Top-cited paper award to helminth infections knowledge gaps
A paper that raised awareness on the gaps of knowledge on the pharmacology of widely-used drugs for helminthic infections has been awarded a top-cited paper. It called for the creation of comprehensive research platforms to fill these knowledge gaps and investing in relatively simple studies, which would help enable improved therapies and new products for these diseases to standards that are comparable to those used for high-income countries.
The award was given for papers published between 2009-2013 in the International Journal for Parasitology. Helminthiasis are diseases caused by parasitic worms infecting various organs and causing a range of different illnesses, which seriously compromise human and economic development. The infections fit into the umbrella group of “neglected tropical diseases” which have this label because of an historic lack of attention to both conduct research for new tools and manage their control.
Information needed to improve treatments
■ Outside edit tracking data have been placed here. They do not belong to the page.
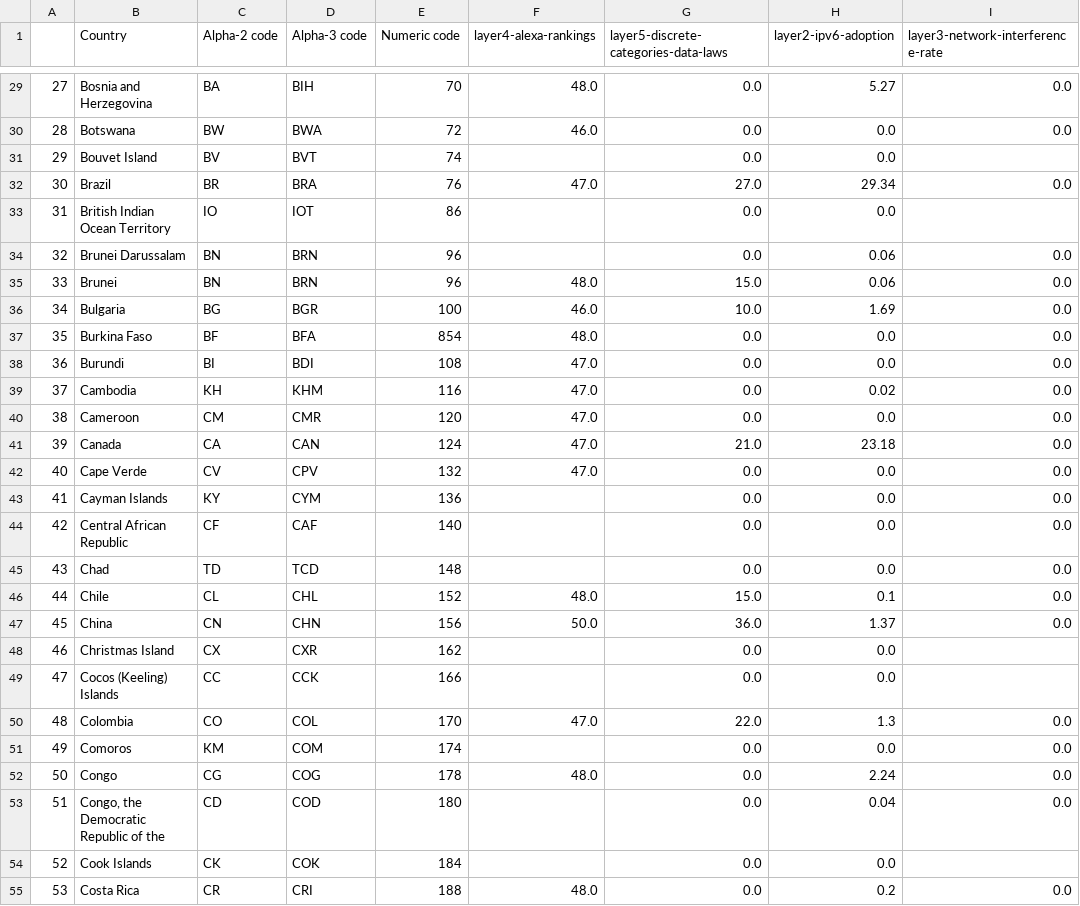
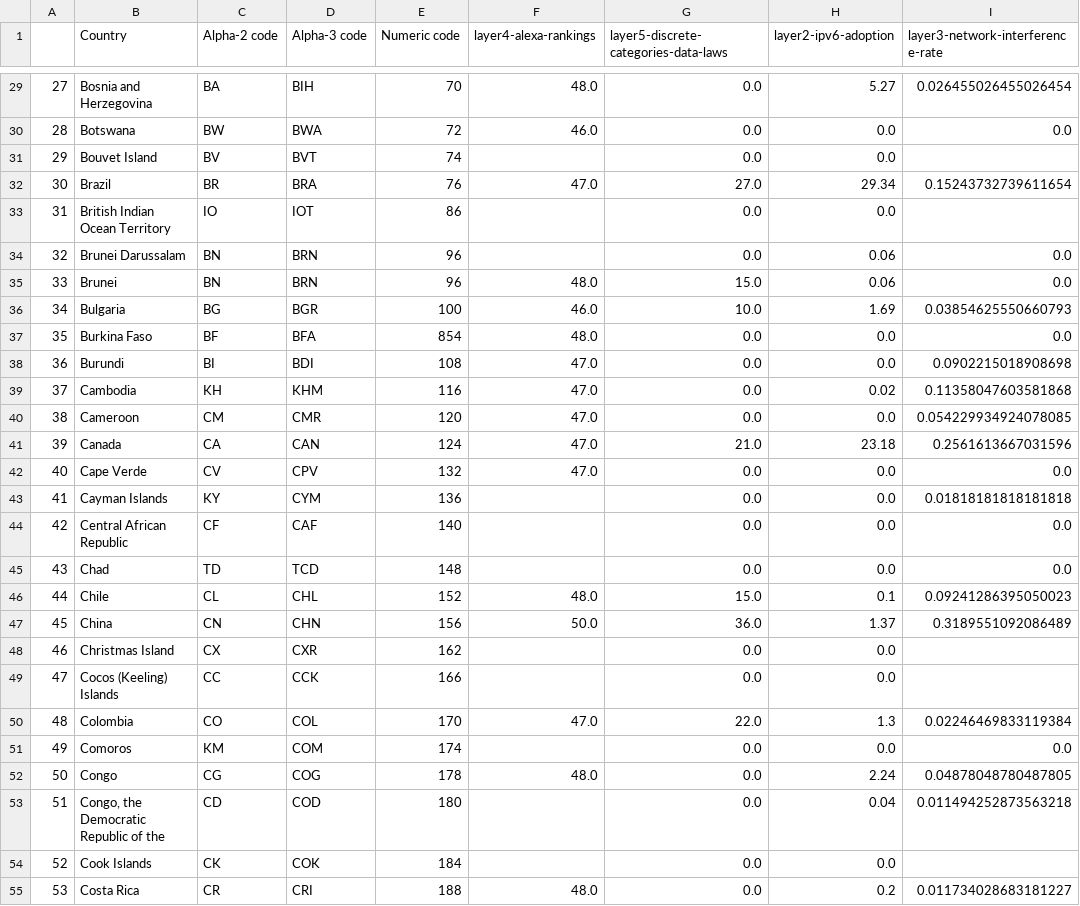
Before and after one commit to daylight-lab/III, a CSV file: output/2019-layer-scores.csv, drawn as a sheet; only a part is shown, gaps mark what is left out; the diff covers the shown part only.

```diff
--- a/output/2019-layer-scores.csv
+++ b/output/2019-layer-scores.csv
@@ -29,5 +29,5 @@
-27,Bosnia and Herzegovina,BA,BIH,70,48.0,0.0,5.27,0.0
+27,Bosnia and Herzegovina,BA,BIH,70,48.0,0.0,5.27,0.026455026455026454
 28,Botswana,BW,BWA,72,46.0,0.0,0.0,0.0
 29,Bouvet Island,BV,BVT,74,,0.0,0.0,
-30,Brazil,BR,BRA,76,47.0,27.0,29.34,0.0
+30,Brazil,BR,BRA,76,47.0,27.0,29.34,0.15243732739611654
 31,British Indian Ocean Territory,IO,IOT,86,,0.0,0.0,
@@ -35,21 +35,21 @@
 33,Brunei,BN,BRN,96,48.0,15.0,0.06,0.0
-34,Bulgaria,BG,BGR,100,46.0,10.0,1.69,0.0
+34,Bulgaria,BG,BGR,100,46.0,10.0,1.69,0.03854625550660793
 35,Burkina Faso,BF,BFA,854,48.0,0.0,0.0,0.0
-36,Burundi,BI,BDI,108,47.0,0.0,0.0,0.0
-37,Cambodia,KH,KHM,116,47.0,0.0,0.02,0.0
-38,Cameroon,CM,CMR,120,47.0,0.0,0.0,0.0
-39,Canada,CA,CAN,124,47.0,21.0,23.18,0.0
+36,Burundi,BI,BDI,108,47.0,0.0,0.0,0.0902215018908698
+37,Cambodia,KH,KHM,116,47.0,0.0,0.02,0.11358047603581868
+38,Cameroon,CM,CMR,120,47.0,0.0,0.0,0.054229934924078085
+39,Canada,CA,CAN,124,47.0,21.0,23.18,0.2561613667031596
 40,Cape Verde,CV,CPV,132,47.0,0.0,0.0,0.0
-41,Cayman Islands,KY,CYM,136,,0.0,0.0,0.0
+41,Cayman Islands,KY,CYM,136,,0.0,0.0,0.01818181818181818
 42,Central African Republic,CF,CAF,140,,0.0,0.0,0.0
 43,Chad,TD,TCD,148,,0.0,0.0,0.0
-44,Chile,CL,CHL,152,48.0,15.0,0.1,0.0
-45,China,CN,CHN,156,50.0,36.0,1.37,0.0
+44,Chile,CL,CHL,152,48.0,15.0,0.1,0.09241286395050023
+45,China,CN,CHN,156,50.0,36.0,1.37,0.3189551092086489
 46,Christmas Island,CX,CXR,162,,0.0,0.0,
 47,Cocos (Keeling) Islands,CC,CCK,166,,0.0,0.0,
-48,Colombia,CO,COL,170,47.0,22.0,1.3,0.0
+48,Colombia,CO,COL,170,47.0,22.0,1.3,0.02246469833119384
 49,Comoros,KM,COM,174,,0.0,0.0,0.0
-50,Congo,CG,COG,178,48.0,0.0,2.24,0.0
-51,"Congo, the Democratic Republic of the",CD,COD,180,,0.0,0.04,0.0
+50,Congo,CG,COG,178,48.0,0.0,2.24,0.04878048780487805
+51,"Congo, the Democratic Republic of the",CD,COD,180,,0.0,0.04,0.011494252873563218
 52,Cook Islands,CK,COK,184,,0.0,0.0,
-53,Costa Rica,CR,CRI,188,48.0,0.0,0.2,0.0
+53,Costa Rica,CR,CRI,188,48.0,0.0,0.2,0.011734028683181227
```
Also changed, not shown: 152 edited cells elsewhere in this file, 14 other files.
Today it is possible to control helminthic infections like onchocerciasis, filariasis, schistosomiasis and intestinal nematodes with a handful of drugs which are given to millions of people. However, very little is known about how they interact with the human body and how they kill the parasites. Not having this basic information – which is available for many drugs for diseases affecting people in rich countries – further deprives disadvantaged populations of improved treatments.
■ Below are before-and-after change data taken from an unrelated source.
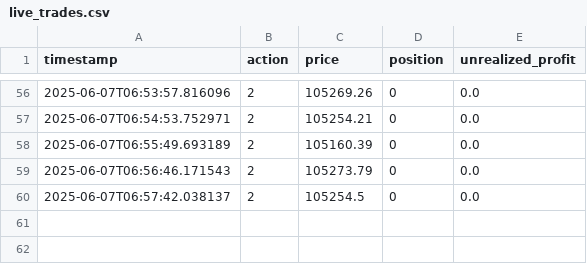
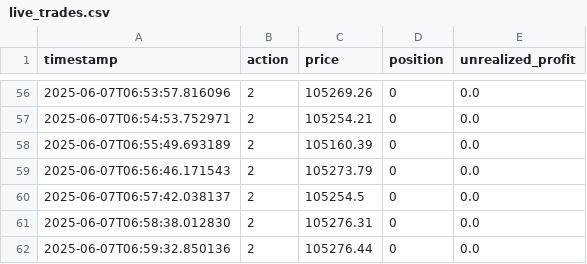
Before and after one commit to gdsanger/rltestbot, a CSV file: live_trades.csv, drawn as a sheet; only a part is shown, gaps mark what is left out.

Commit message:
MEXC

```diff
--- a/live_trades.csv
+++ b/live_trades.csv
@@ -60 +60,3 @@ timestamp,action,price,position,unrealized_profit
 2025-06-07T06:57:42.038137,2,105254.5,0,0.0
+2025-06-07T06:58:38.012830,2,105276.31,0,0.0
+2025-06-07T06:59:32.850136,2,105276.44,0,0.0
```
All of the drugs used today were developed initially in response to the considerable market for veterinary anthelmintics in high- and middle-income countries. In contrast, the greatest burden caused by these infections in humans is in resource-poor settings and as a result there has been insufficient commercial incentive to support studies on how these drugs work in humans, and how they should best be used in control programmes.
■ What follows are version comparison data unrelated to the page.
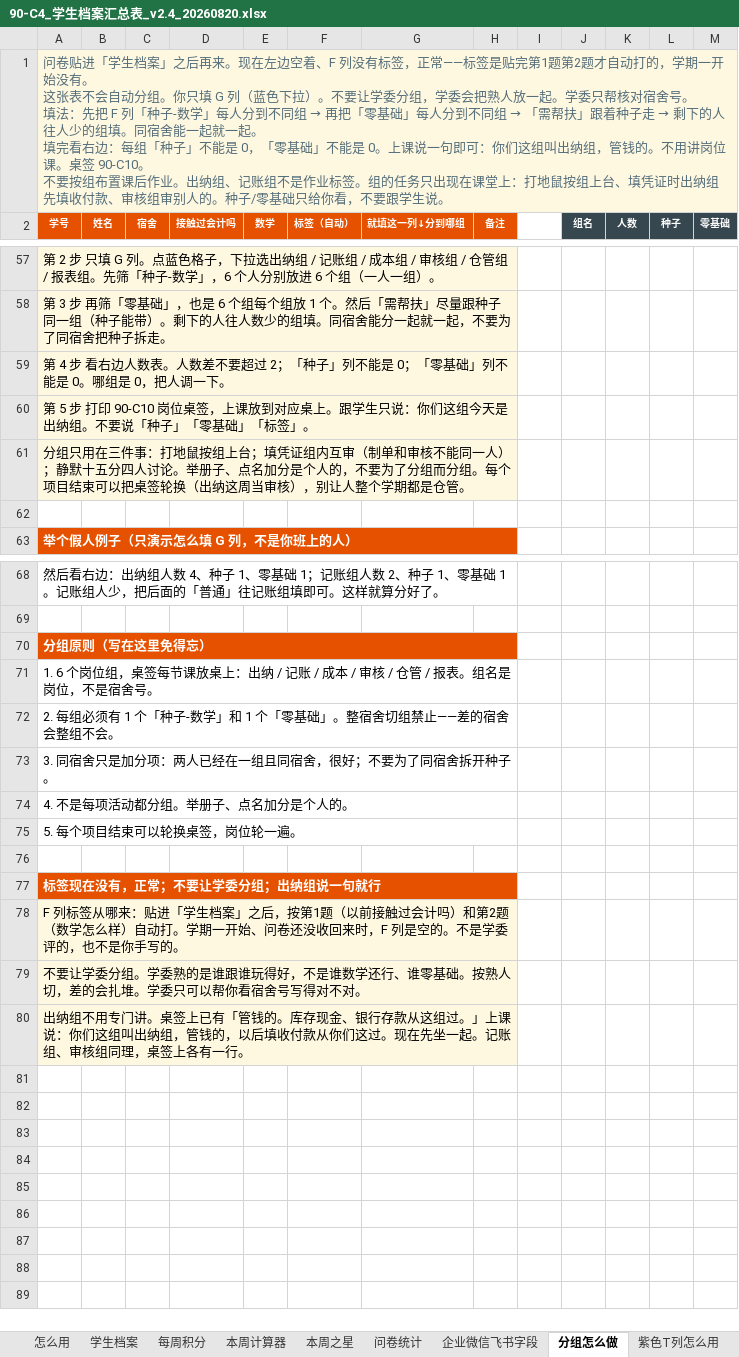
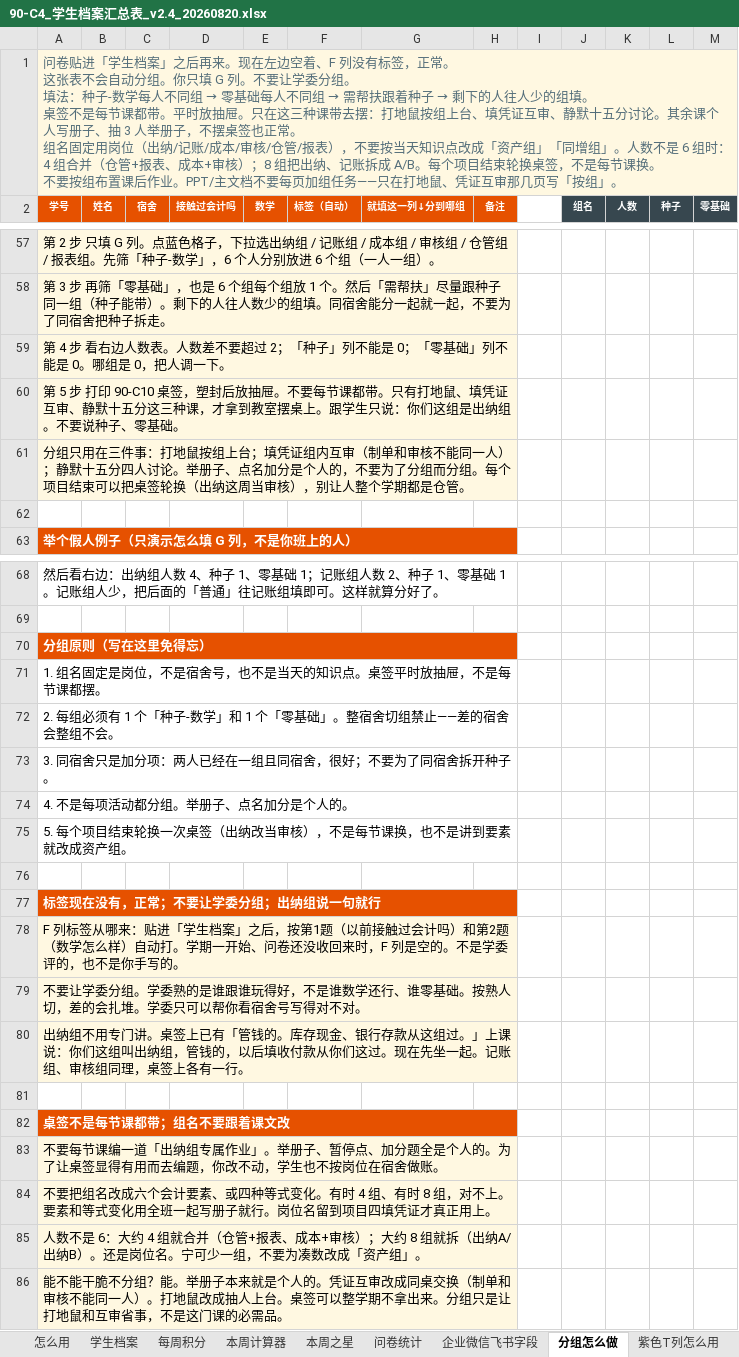
Before and after one commit to xuehui003-1/jichukuaiji, an Excel workbook: 90_通用工具_全学期复用/90-C4_学生档案汇总表_v2.4_20260820.xlsx, sheet 分组怎么做, drawn as a sheet; only a part is shown, gaps mark what is left out; values as stored, in another font and other column widths than the file's, no borders; ↵ is a line break in a cell; the diff names each change by its address in the sheet, - before the commit and + after, or states it on an @@ line.

```diff
--- a/90_通用工具_全学期复用/90-C4_学生档案汇总表_v2.4_20260820.xlsx (sheet 分组怎么做)
+++ b/90_通用工具_全学期复用/90-C4_学生档案汇总表_v2.4_20260820.xlsx (sheet 分组怎么做)
@@ A1 (学号): …签，正常——标签是贴完第1题第2题才自动打的，学期一开始没有。 ↵ 这张表不会自动分组。你只填 G 列（蓝色下拉）。不要让学委分组，学委会把熟人放一起。学委只帮核对宿舍号。 ↵ 填法：先把 F 列「种子-数学」每人分到不同组 → 再把「零基础」每人分到不同组 → 「需帮扶」跟着种子走 → 剩下的人往人少的组填。同宿舍能一起就一起。 ↵ 填完看右边：每组「种子」不能是 0，「零基础」不能是 0。上课说一句即可：你们这组叫出纳组，管钱的。不用讲岗位课。桌签 90-C10。 ↵ 不要按组布置课后作业。出纳组、记账组不是作业标签。组的任务只出现在课堂上：打地鼠按组上台、填凭证时出纳组先填收付款、审核组审别人的。种子/零基础只给你看，不要跟学生说。 → …签，正常。 ↵ 这张表不会自动分组。你只填 G 列。不要让学委分组。 ↵ 填法：种子-数学每人不同组 → 零基础每人不同组 → 需帮扶跟着种子 → 剩下的人往人少的组填。 ↵ 桌签不是每节课都带。平时放抽屉。只在这三种课带去摆：打地鼠按组上台、填凭证互审、静默十五分讨论。其余课个人写册子、抽 3 人举册子，不摆桌签也正常。 ↵ 组名固定用岗位（出纳/记账/成本/审核/仓管/报表），不要按当天知识点改成「资产组」「同增组」。人数不是 6 组时：4 组合并（仓管+报表、成本+审核）；8 组把出纳、记账拆成 A/B。每个项目结束轮换桌签，不是每节课换。 ↵ 不要按组布置课后作业。PPT/主文档不要每页加组任务——只在打地鼠、凭证互审那几页写「按组」。 @@
-A60 (学号): …打印 90-C10 岗位桌签，上课放到对应桌上。跟学生只说：你们这组今天是出纳组。不要说「种子」「零基础」「标签」。
+A60 (学号): …打印 90-C10 桌签，塑封后放抽屉。不要每节课都带。只有打地鼠、填凭证互审、静默十五分这三种课，才拿到教室摆桌上。跟学生只说：你们这组是出纳组。不要说种子、零基础。
-A71 (学号): 1. 6 个岗位组，桌签每节课放桌上：出纳 / 记账 / 成本 / 审核 / 仓管 / 报表。组名是岗位，不是宿舍号。
+A71 (学号): 1. 组名固定是岗位，不是宿舍号，也不是当天的知识点。桌签平时放抽屉，不是每节课都摆。
-A75 (学号): 5. 每个项目结束可以轮换桌签，岗位轮一遍。
+A75 (学号): 5. 每个项目结束轮换一次桌签（出纳改当审核），不是每节课换，也不是讲到要素就改成资产组。
+row 81: (empty)
+row 82: 桌签不是每节课都带；组名不要跟着课文改
+row 83: 不要每节课编一道「出纳组专属作业」。举册子、暂停点、加分题全是个人的。为了让桌签显得有用而去编题，你改不动，学生也不按岗位在宿舍做账。
+row 84: 不要把组名改成六个会计要素、或四种等式变化。有时 4 组、有时 8 组，对不上。要素和等式变化用全班一起写册子就行。岗位名留到项目四填凭证才真正用上。
+row 85: 人数不是 6：大约 4 组就合并（仓管+报表、成本+审核）；大约 8 组就拆（出纳A/出纳B）。还是岗位名。宁可少一组，不要为凑数改成「资产组」。
+row 86: 能不能干脆不分组？能。举册子本来就是个人的。凭证互审改成同桌交换（制单和审核不能同一人）。打地鼠改成抽人上台。桌签可以整学期不拿出来。分组只是让打地鼠和互审省事，不是这门课的必需品。
```
Also changed, not shown: sheet 怎么用, 2 other files.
The paper was written by an international group of scientists led by Professor Tim Geary of McGill University in Montreal and included TDR’s unit leader on intervention and implementation research Piero Olliaro, as well as retired TDR product development manager Janis Lazdins, and Dirk Engels, who was recently appointed to become Director of WHO’s Department of Neglected Tropical Diseases beginning in May.
For more information, contact:
Piero Olliaro (firstname.lastname@example.org)